Laurens van der Post.
Relatively undeveloped, roughly the size of Pennsylvania, Malawi is one of the smallest and least known countries on our portfolio, making it perfect for those in search of a luxury safari holiday experience free of queues, over-packed itineraries, of the need to rush. Offering a stunningly varied terrain, luxury lodges, a number of well run national parks, and, of course, its extraordinary lake, Malawi is something of a very well kept secret.
More sea than lake - it is nearly six hundred kilometres long, and, in places, up to eighty kilometres wide - Lake Malawi makes up much of the country's eastern borders. Home to over five hundred species of fish, sometimes up to seven hundred metres deep, lined by Malawi's beaches that in texture and colour compete happily with its Indian Ocean counterparts, it is Africa's third largest lake, and, as such, supports a wonderfully rich variety of plant life.
The water itself is warm, generally calm and beautifully lit. The swimming is fabulous, as is the diving, and surface sports abound. Steamers and traditional fishing boats dot the horizon, islands provide intrepid travellers with quirky alternative itineraries, and, to the south, for elephant junkies, there is Liwonde National Park.
Away from the lake, Malawi's ever changing landscape is - for those interested in seeing Africa on foot - a not to be missed opportunity. Split in places by The Great Rift Valley, raised in others by plateaus and mountains, and periodically saturated in its lowlands by the lakes major outlet, Shire River, it is a rare and wonderfully stocked paradise.
As well as the above, and ever-expanding, Malawi has reasonably recently added Majete Wildlife Reserve to its growing list luxury and frontier safari destinations, its rehabilitation the work of the African Parks Network. Working tirelessly with the local community, the APN has successfully protected Majete and restocked an area once decimated by poaching and neglect.
Welcoming, relaxed, and possessing in its lake something very special, Malawi is guaranteed to delight just about anyone.

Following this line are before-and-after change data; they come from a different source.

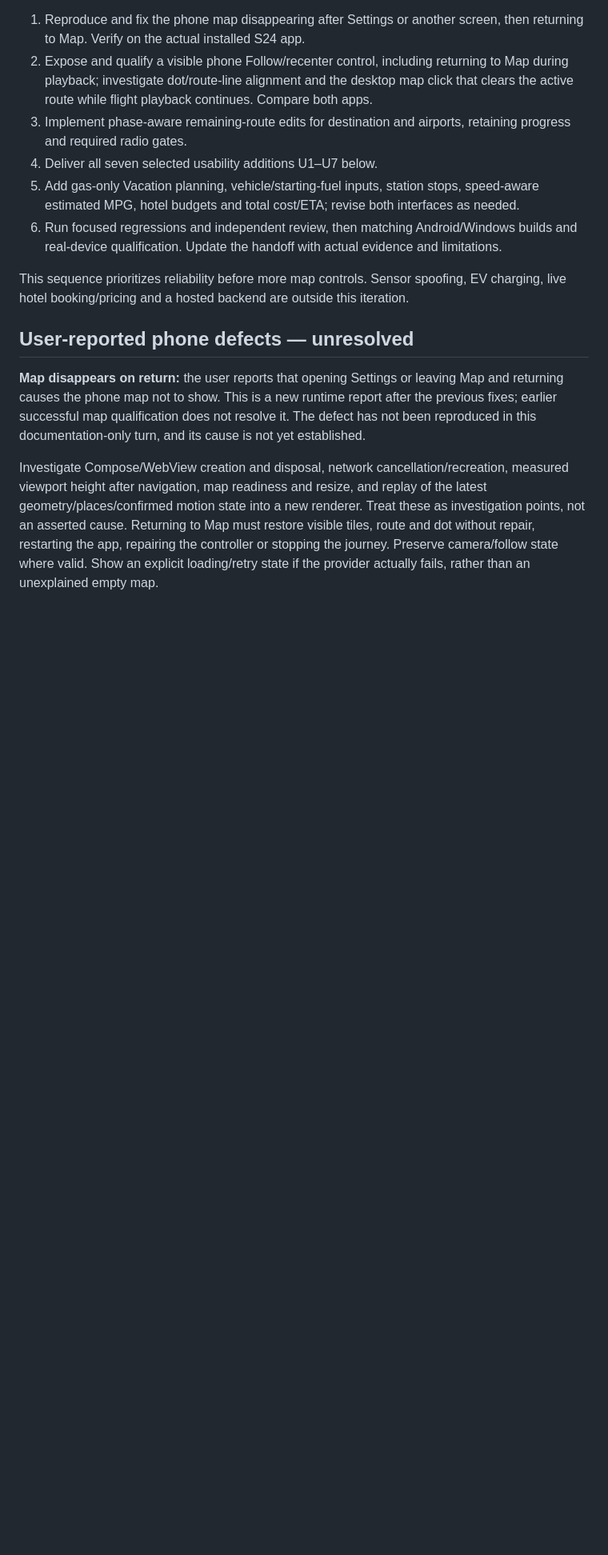
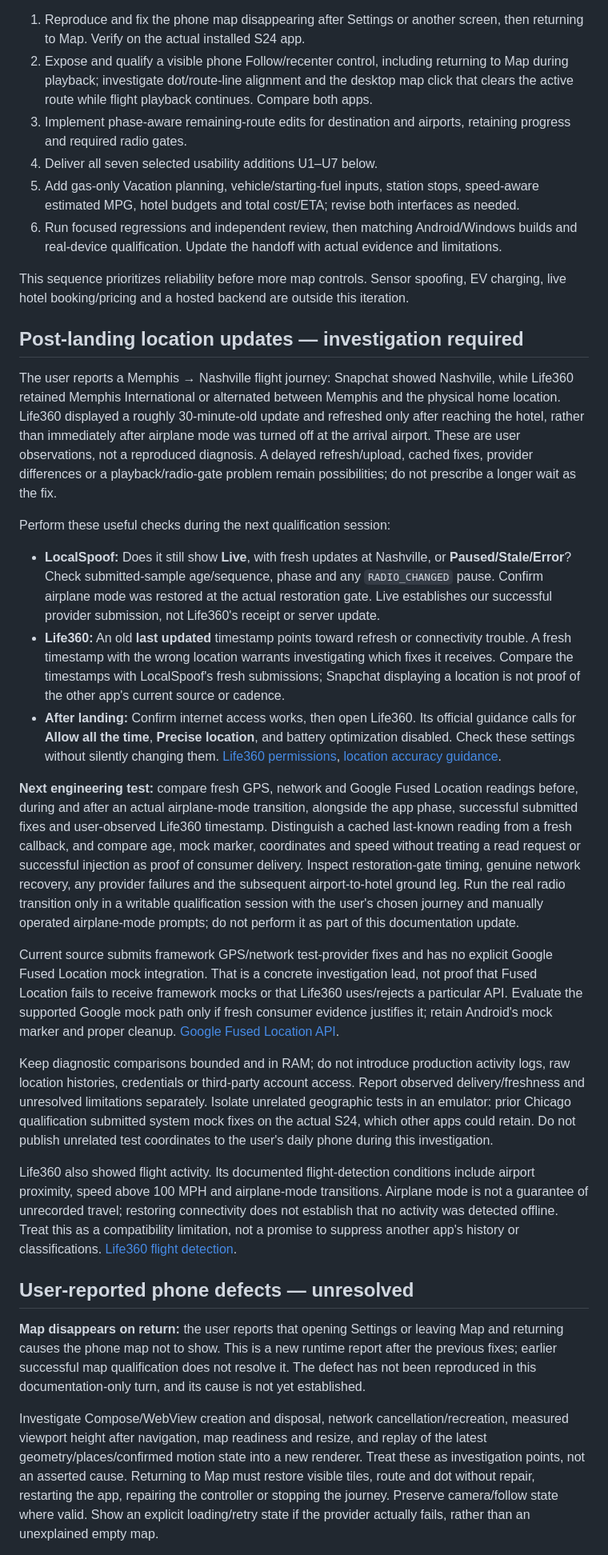
Before and after one commit to EvanGUTK/localspoof, a Markdown page: docs/104WORK.md, the part around one of its changes. Shown at 80% size. Drawn GitHub-style; blank space fills up the shorter version.

Commit message:
docs: plan post-landing location delivery investigation

```diff
--- a/docs/104WORK.md
+++ b/docs/104WORK.md
@@ -14,6 +16,24 @@ The user's two requested journey changes are **change destination during a route
 6. Run focused regressions and independent review, then matching Android/Windows builds and real-device qualification. Update the handoff with actual evidence and limitations.
 
 This sequence prioritizes reliability before more map controls. Sensor spoofing, EV charging, live hotel booking/pricing and a hosted backend are outside this iteration.
+
+## Post-landing location updates — investigation required
+
+The user reports a Memphis → Nashville flight journey: Snapchat showed Nashville, while Life360 retained Memphis International or alternated between Memphis and the physical home location. Life360 displayed a roughly 30-minute-old update and refreshed only after reaching the hotel, rather than immediately after airplane mode was turned off at the arrival airport. These are user observations, not a reproduced diagnosis. A delayed refresh/upload, cached fixes, provider differences or a playback/radio-gate problem remain possibilities; do not prescribe a longer wait as the fix.
+
+Perform these useful checks during the next qualification session:
+
+- **LocalSpoof:** Does it still show **Live**, with fresh updates at Nashville, or **Paused/Stale/Error**? Check submitted-sample age/sequence, phase and any `RADIO_CHANGED` pause. Confirm airplane mode was restored at the actual restoration gate. Live establishes our successful provider submission, not Life360's receipt or server update.
+- **Life360:** An old **last updated** timestamp points toward refresh or connectivity trouble. A fresh timestamp with the wrong location warrants investigating which fixes it receives. Compare the timestamps with LocalSpoof's fresh submissions; Snapchat displaying a location is not proof of the other app's current source or cadence.
+- **After landing:** Confirm internet access works, then open Life360. Its official guidance calls for **Allow all the time**, **Precise location**, and battery optimization disabled. Check these settings without silently changing them. [Life360 permissions](https://support.life360.com/hc/en-us/articles/23053398402839-Life360-Permission-Settings), [location accuracy guidance](https://support.life360.com/hc/en-us/articles/23053384044311-Improve-Location-Accuracy).
+
+**Next engineering test:** compare fresh GPS, network and Google Fused Location readings before, during and after an actual airplane-mode transition, alongside the app phase, successful submitted fixes and user-observed Life360 timestamp. Distinguish a cached last-known reading from a fresh callback, and compare age, mock marker, coordinates and speed without treating a read request or successful injection as proof of consumer delivery. Inspect restoration-gate timing, genuine network recovery, any provider failures and the subsequent airport-to-hotel ground leg. Run the real radio transition only in a writable qualification session with the user's chosen journey and manually operated airplane-mode prompts; do not perform it as part of this documentation update.
+
+Current source submits framework GPS/network test-provider fixes and has no explicit Google Fused Location mock integration. That is a concrete investigation lead, not proof that Fused Location fails to receive framework mocks or that Life360 uses/rejects a particular API. Evaluate the supported Google mock path only if fresh consumer evidence justifies it; retain Android's mock marker and proper cleanup. [Google Fused Location API](https://developers.google.com/android/reference/com/google/android/gms/location/FusedLocationProviderClient).
+
+Keep diagnostic comparisons bounded and in RAM; do not introduce production activity logs, raw location histories, credentials or third-party account access. Report observed delivery/freshness and unresolved limitations separately. Isolate unrelated geographic tests in an emulator: prior Chicago qualification submitted system mock fixes on the actual S24, which other apps could retain. Do not publish unrelated test coordinates to the user's daily phone during this investigation.
+
+Life360 also showed flight activity. Its documented flight-detection conditions include airport proximity, speed above 100 MPH and airplane-mode transitions. Airplane mode is not a guarantee of unrecorded travel; restoring connectivity does not establish that no activity was detected offline. Treat this as a compatibility limitation, not a promise to suppress another app's history or classifications. [Life360 flight detection](https://support.life360.com/hc/en-us/articles/23053396597271-Flight-Detection-Landing-Notifications).
 
 ## User-reported phone defects — unresolved
 
```
Also changed, not shown: other parts of docs/104WORK.md (+3 -0 lines).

Best time to visit April through to October during the cooler winter months. The long rains run from November through to March, with the wettest months being January and February. The winter months then run from May through to the end of October offering dry weather and ideal wildlife viewing. April and May are green and verdant, whilst September and October can feel dry. Temperatures cooler during the winter months.
To find out more about Holidays To Malawi and to arrange your tailor-made trip, get in touch with us today.